| Exercise description |
Please return each entry in the listing exactly.

| Extracted records |
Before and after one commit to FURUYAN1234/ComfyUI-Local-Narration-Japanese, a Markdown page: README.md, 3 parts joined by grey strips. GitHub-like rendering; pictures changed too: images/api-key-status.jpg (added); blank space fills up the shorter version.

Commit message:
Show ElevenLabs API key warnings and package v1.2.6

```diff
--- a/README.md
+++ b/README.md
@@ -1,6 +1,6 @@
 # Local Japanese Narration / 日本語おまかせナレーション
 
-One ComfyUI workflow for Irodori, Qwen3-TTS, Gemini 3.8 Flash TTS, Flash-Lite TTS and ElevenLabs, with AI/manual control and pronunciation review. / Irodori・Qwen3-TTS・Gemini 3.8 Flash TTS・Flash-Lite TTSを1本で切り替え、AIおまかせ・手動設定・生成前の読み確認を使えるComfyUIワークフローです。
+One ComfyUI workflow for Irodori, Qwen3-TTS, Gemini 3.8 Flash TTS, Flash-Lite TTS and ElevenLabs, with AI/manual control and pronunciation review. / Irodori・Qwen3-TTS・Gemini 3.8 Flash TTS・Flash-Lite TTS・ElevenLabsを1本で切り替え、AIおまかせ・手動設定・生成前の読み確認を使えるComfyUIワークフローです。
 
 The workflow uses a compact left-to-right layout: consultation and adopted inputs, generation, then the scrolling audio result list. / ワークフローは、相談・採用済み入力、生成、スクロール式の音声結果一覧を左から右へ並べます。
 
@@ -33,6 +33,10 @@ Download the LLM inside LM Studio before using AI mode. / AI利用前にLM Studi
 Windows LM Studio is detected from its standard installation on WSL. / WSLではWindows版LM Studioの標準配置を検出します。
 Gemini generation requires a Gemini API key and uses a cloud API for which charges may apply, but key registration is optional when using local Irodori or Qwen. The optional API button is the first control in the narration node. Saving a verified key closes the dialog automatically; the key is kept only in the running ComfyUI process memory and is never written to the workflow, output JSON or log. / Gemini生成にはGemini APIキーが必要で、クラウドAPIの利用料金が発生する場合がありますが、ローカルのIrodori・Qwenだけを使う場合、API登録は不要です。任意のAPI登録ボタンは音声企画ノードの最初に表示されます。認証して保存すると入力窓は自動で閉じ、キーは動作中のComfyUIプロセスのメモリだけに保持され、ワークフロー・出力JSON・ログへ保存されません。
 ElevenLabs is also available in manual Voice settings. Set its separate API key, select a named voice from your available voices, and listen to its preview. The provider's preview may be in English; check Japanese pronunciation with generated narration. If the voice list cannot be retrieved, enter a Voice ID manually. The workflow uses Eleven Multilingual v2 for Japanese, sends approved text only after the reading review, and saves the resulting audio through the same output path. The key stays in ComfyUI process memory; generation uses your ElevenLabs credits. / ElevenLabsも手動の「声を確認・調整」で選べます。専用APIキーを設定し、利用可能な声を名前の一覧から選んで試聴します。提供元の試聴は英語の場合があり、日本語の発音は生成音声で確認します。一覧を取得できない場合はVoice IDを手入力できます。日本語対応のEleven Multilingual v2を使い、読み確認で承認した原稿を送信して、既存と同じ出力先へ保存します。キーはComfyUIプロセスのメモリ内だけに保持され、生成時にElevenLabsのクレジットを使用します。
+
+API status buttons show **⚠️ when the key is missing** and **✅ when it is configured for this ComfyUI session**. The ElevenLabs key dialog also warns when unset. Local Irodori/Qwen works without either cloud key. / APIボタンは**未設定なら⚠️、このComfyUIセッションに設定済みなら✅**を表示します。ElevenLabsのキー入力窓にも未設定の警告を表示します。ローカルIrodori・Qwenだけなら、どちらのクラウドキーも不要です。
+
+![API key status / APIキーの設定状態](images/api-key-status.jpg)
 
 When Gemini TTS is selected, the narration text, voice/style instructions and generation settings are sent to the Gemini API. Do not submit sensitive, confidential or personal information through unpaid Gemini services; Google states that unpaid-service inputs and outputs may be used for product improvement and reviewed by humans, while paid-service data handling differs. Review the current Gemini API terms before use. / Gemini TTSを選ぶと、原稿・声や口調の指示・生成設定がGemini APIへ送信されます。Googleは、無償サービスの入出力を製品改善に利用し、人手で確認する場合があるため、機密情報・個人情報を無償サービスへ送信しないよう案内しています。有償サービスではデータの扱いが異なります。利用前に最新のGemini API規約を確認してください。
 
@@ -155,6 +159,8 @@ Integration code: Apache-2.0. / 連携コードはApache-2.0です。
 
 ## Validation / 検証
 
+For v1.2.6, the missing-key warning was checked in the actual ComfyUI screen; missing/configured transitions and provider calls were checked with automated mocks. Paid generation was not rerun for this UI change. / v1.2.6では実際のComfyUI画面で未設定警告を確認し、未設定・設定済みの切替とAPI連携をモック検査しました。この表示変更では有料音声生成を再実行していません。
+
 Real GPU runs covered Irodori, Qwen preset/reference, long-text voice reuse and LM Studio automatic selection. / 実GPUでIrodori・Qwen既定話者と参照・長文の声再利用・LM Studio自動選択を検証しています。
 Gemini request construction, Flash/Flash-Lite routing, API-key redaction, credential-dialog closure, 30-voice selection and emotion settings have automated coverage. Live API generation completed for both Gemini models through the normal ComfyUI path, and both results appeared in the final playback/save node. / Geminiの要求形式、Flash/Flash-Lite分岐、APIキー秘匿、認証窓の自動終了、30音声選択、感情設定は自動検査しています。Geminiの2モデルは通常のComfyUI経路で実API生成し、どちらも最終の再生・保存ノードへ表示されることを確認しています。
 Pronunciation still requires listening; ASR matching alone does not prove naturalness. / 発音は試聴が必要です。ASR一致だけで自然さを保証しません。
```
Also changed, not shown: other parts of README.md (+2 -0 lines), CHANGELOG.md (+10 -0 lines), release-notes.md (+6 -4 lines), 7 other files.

| Solution to the exercise |
Before and after one commit to FURUYAN1234/ComfyUI-Local-Narration-Japanese, a Markdown page: README.md, 3 parts joined by grey strips. GitHub-like rendering; pictures changed too: images/api-key-status.jpg (added); blank space fills up the shorter version.

Commit message:
Show ElevenLabs API key warnings and package v1.2.6

```diff
--- a/README.md
+++ b/README.md
@@ -1,6 +1,6 @@
 # Local Japanese Narration / 日本語おまかせナレーション
 
-One ComfyUI workflow for Irodori, Qwen3-TTS, Gemini 3.8 Flash TTS, Flash-Lite TTS and ElevenLabs, with AI/manual control and pronunciation review. / Irodori・Qwen3-TTS・Gemini 3.8 Flash TTS・Flash-Lite TTSを1本で切り替え、AIおまかせ・手動設定・生成前の読み確認を使えるComfyUIワークフローです。
+One ComfyUI workflow for Irodori, Qwen3-TTS, Gemini 3.8 Flash TTS, Flash-Lite TTS and ElevenLabs, with AI/manual control and pronunciation review. / Irodori・Qwen3-TTS・Gemini 3.8 Flash TTS・Flash-Lite TTS・ElevenLabsを1本で切り替え、AIおまかせ・手動設定・生成前の読み確認を使えるComfyUIワークフローです。
 
 The workflow uses a compact left-to-right layout: consultation and adopted inputs, generation, then the scrolling audio result list. / ワークフローは、相談・採用済み入力、生成、スクロール式の音声結果一覧を左から右へ並べます。
 
@@ -33,6 +33,10 @@ Download the LLM inside LM Studio before using AI mode. / AI利用前にLM Studi
 Windows LM Studio is detected from its standard installation on WSL. / WSLではWindows版LM Studioの標準配置を検出します。
 Gemini generation requires a Gemini API key and uses a cloud API for which charges may apply, but key registration is optional when using local Irodori or Qwen. The optional API button is the first control in the narration node. Saving a verified key closes the dialog automatically; the key is kept only in the running ComfyUI process memory and is never written to the workflow, output JSON or log. / Gemini生成にはGemini APIキーが必要で、クラウドAPIの利用料金が発生する場合がありますが、ローカルのIrodori・Qwenだけを使う場合、API登録は不要です。任意のAPI登録ボタンは音声企画ノードの最初に表示されます。認証して保存すると入力窓は自動で閉じ、キーは動作中のComfyUIプロセスのメモリだけに保持され、ワークフロー・出力JSON・ログへ保存されません。
 ElevenLabs is also available in manual Voice settings. Set its separate API key, select a named voice from your available voices, and listen to its preview. The provider's preview may be in English; check Japanese pronunciation with generated narration. If the voice list cannot be retrieved, enter a Voice ID manually. The workflow uses Eleven Multilingual v2 for Japanese, sends approved text only after the reading review, and saves the resulting audio through the same output path. The key stays in ComfyUI process memory; generation uses your ElevenLabs credits. / ElevenLabsも手動の「声を確認・調整」で選べます。専用APIキーを設定し、利用可能な声を名前の一覧から選んで試聴します。提供元の試聴は英語の場合があり、日本語の発音は生成音声で確認します。一覧を取得できない場合はVoice IDを手入力できます。日本語対応のEleven Multilingual v2を使い、読み確認で承認した原稿を送信して、既存と同じ出力先へ保存します。キーはComfyUIプロセスのメモリ内だけに保持され、生成時にElevenLabsのクレジットを使用します。
+
+API status buttons show **⚠️ when the key is missing** and **✅ when it is configured for this ComfyUI session**. The ElevenLabs key dialog also warns when unset. Local Irodori/Qwen works without either cloud key. / APIボタンは**未設定なら⚠️、このComfyUIセッションに設定済みなら✅**を表示します。ElevenLabsのキー入力窓にも未設定の警告を表示します。ローカルIrodori・Qwenだけなら、どちらのクラウドキーも不要です。
+
+![API key status / APIキーの設定状態](images/api-key-status.jpg)
 
 When Gemini TTS is selected, the narration text, voice/style instructions and generation settings are sent to the Gemini API. Do not submit sensitive, confidential or personal information through unpaid Gemini services; Google states that unpaid-service inputs and outputs may be used for product improvement and reviewed by humans, while paid-service data handling differs. Review the current Gemini API terms before use. / Gemini TTSを選ぶと、原稿・声や口調の指示・生成設定がGemini APIへ送信されます。Googleは、無償サービスの入出力を製品改善に利用し、人手で確認する場合があるため、機密情報・個人情報を無償サービスへ送信しないよう案内しています。有償サービスではデータの扱いが異なります。利用前に最新のGemini API規約を確認してください。
 
@@ -155,6 +159,8 @@ Integration code: Apache-2.0. / 連携コードはApache-2.0です。
 
 ## Validation / 検証
 
+For v1.2.6, the missing-key warning was checked in the actual ComfyUI screen; missing/configured transitions and provider calls were checked with automated mocks. Paid generation was not rerun for this UI change. / v1.2.6では実際のComfyUI画面で未設定警告を確認し、未設定・設定済みの切替とAPI連携をモック検査しました。この表示変更では有料音声生成を再実行していません。
+
 Real GPU runs covered Irodori, Qwen preset/reference, long-text voice reuse and LM Studio automatic selection. / 実GPUでIrodori・Qwen既定話者と参照・長文の声再利用・LM Studio自動選択を検証しています。
 Gemini request construction, Flash/Flash-Lite routing, API-key redaction, credential-dialog closure, 30-voice selection and emotion settings have automated coverage. Live API generation completed for both Gemini models through the normal ComfyUI path, and both results appeared in the final playback/save node. / Geminiの要求形式、Flash/Flash-Lite分岐、APIキー秘匿、認証窓の自動終了、30音声選択、感情設定は自動検査しています。Geminiの2モデルは通常のComfyUI経路で実API生成し、どちらも最終の再生・保存ノードへ表示されることを確認しています。
 Pronunciation still requires listening; ASR matching alone does not prove naturalness. / 発音は試聴が必要です。ASR一致だけで自然さを保証しません。
```
Also changed, not shown: other parts of README.md (+2 -0 lines), CHANGELOG.md (+10 -0 lines), release-notes.md (+6 -4 lines), 7 other files.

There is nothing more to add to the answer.